In his quarterly report released Monday, Chicago Inspector General Joseph Ferguson slammed Mayor Rahm Emanuel's use of attorney-client privilege to withhold documents from his office related to current misconduct investigations.
"If the city has the ability to shield communication regarding hiring-related misconduct from either IGO Hiring Oversight or IGO Investigation by claiming Attorney-Client privilege, the IGO cannot fully inhabit its compliance and governance duties," Ferguson wrote in the report.

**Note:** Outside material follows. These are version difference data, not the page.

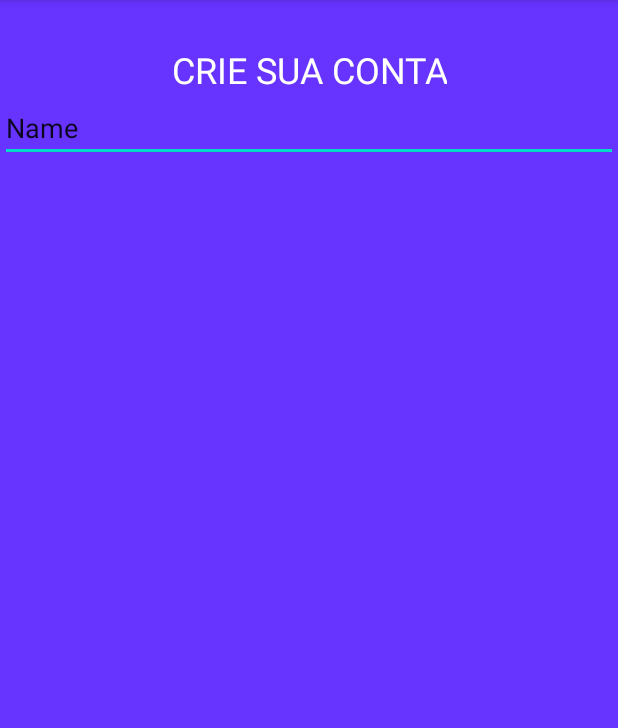
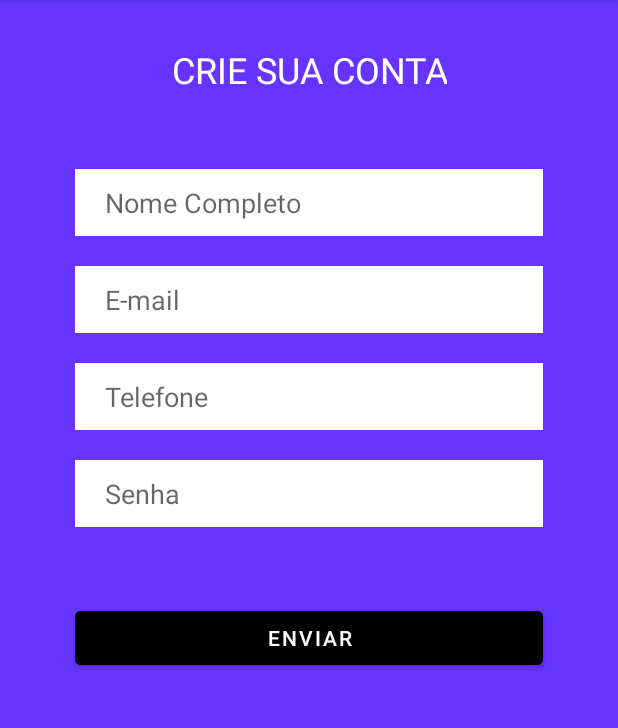
Before and after one commit to fernandsboy/BracketsApp, an Android app: the ActivityCriar screen opened directly, with no data from a screen before it, on a phone screen of 412 x 824 dp, the part 84-812 px from its top. Run offline under Robolectric (Android 15) with nearby library versions, the phone set to English and light mode, and no system bars.

Commit message:
tela cadastro

```diff
--- a/app/src/main/res/layout/activity_criar.xml
+++ b/app/src/main/res/layout/activity_criar.xml
@@ -7,7 +7,7 @@
     android:background="#6633ff"
     android:backgroundTint="#6633ff"
     android:orientation="vertical"
-    tools:context=".ActivityCriar" >
+    tools:context=".ActivityCriar">
 
     <TextView
         android:id="@+id/textView"
@@ -22,11 +22,76 @@
         android:textSize="24sp" />
 
     <EditText
-        android:id="@+id/editTextTextPersonName"
+        android:id="@+id/id_Nome"
         android:layout_width="match_parent"
         android:layout_height="wrap_content"
+        android:layout_marginLeft="50dp"
+        android:layout_marginTop="50dp"
+        android:layout_marginRight="50dp"
+        android:background="#FFFFFF"
+        android:backgroundTint="#FFFFFF"
         android:ems="10"
+        android:hint="Nome Completo"
         android:inputType="textPersonName"
-        android:text="Name" />
+        android:paddingLeft="20dp"
+        android:paddingTop="10dp"
+        android:paddingRight="20dp"
+        android:paddingBottom="10dp" />
+
+    <EditText
+        android:id="@+id/id_Email"
+        android:layout_width="match_parent"
+        android:layout_height="wrap_content"
+        android:layout_marginLeft="50dp"
+        android:layout_marginTop="20dp"
+        android:layout_marginRight="50dp"
+        android:background="#FFFFFF"
+        android:ems="10"
+        android:hint="E-mail"
+        android:inputType="textEmailAddress"
+        android:paddingLeft="20dp"
+        android:paddingTop="10dp"
+        android:paddingRight="20dp"
+        android:paddingBottom="10dp" />
+
+    <EditText
+        android:id="@+id/editTextPhone"
+        android:layout_width="match_parent"
+        android:layout_height="wrap_content"
+        android:layout_marginLeft="50dp"
+        android:layout_marginTop="20dp"
+        android:layout_marginRight="50dp"
+        android:background="#FFFFFF"
+        android:ems="10"
+        android:hint="Telefone"
+        android:inputType="phone"
+        android:paddingLeft="20dp"
+        android:paddingTop="10dp"
+        android:paddingRight="20dp"
+        android:paddingBottom="10dp" />
+
+    <EditText
+        android:id="@+id/editTextTextPassword"
+        android:layout_width="match_parent"
+        android:layout_height="wrap_content"
+        android:layout_marginLeft="50dp"
+        android:layout_marginTop="20dp"
+        android:layout_marginRight="50dp"
+        android:background="#FFFFFF"
+        android:ems="10"
+        android:hint="Senha"
+        android:inputType="textPassword"
+        android:paddingLeft="20dp"
+        android:paddingTop="10dp"
+        android:paddingRight="20dp"
+        android:paddingBottom="10dp" />
+
+    <Button
+        android:id="@+id/bt_Enviar"
+        android:layout_width="match_parent"
+        android:layout_height="wrap_content"
+        android:layout_margin="50dp"
+        android:backgroundTint="@color/black"
+        android:text="Enviar" />
 
 </LinearLayout>
```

Ferguson and Emanuel have repeatedly clashed over the oversight agency's purview, particularly in the examination of a $100,000 no-bid contract handed to an aide during Mayor Richard Daley's administration. Documents pertaining to this investigation remain at the heart of Ferguson's complaints, and his office the city's Law Department continue to fight over related access rights before the Illinois Supreme Court.
In the newest report, Ferguson accuses the mayor's office of denying the IGO access to "an increasing number" of documents related to current investigations, "compromising IGO's...ability to provide stringent oversight of the city."
The quarterly IG report also details multiple accounts of employee misconduct where the city doled out punishments far lighter than the agency's recommendations. Citations included a Fire Department chief who allowed his adult son to sleep at the station house and ride along on emergency calls, who was verbally reprimanded instead of facing the IG's recommended 20-day suspension, and a tree trimmer who took mandatory ethics training courses for three other employees. Ferguson recommended the employee be fired and listed as ineligible for future city positions; the city issued a 20-day suspension.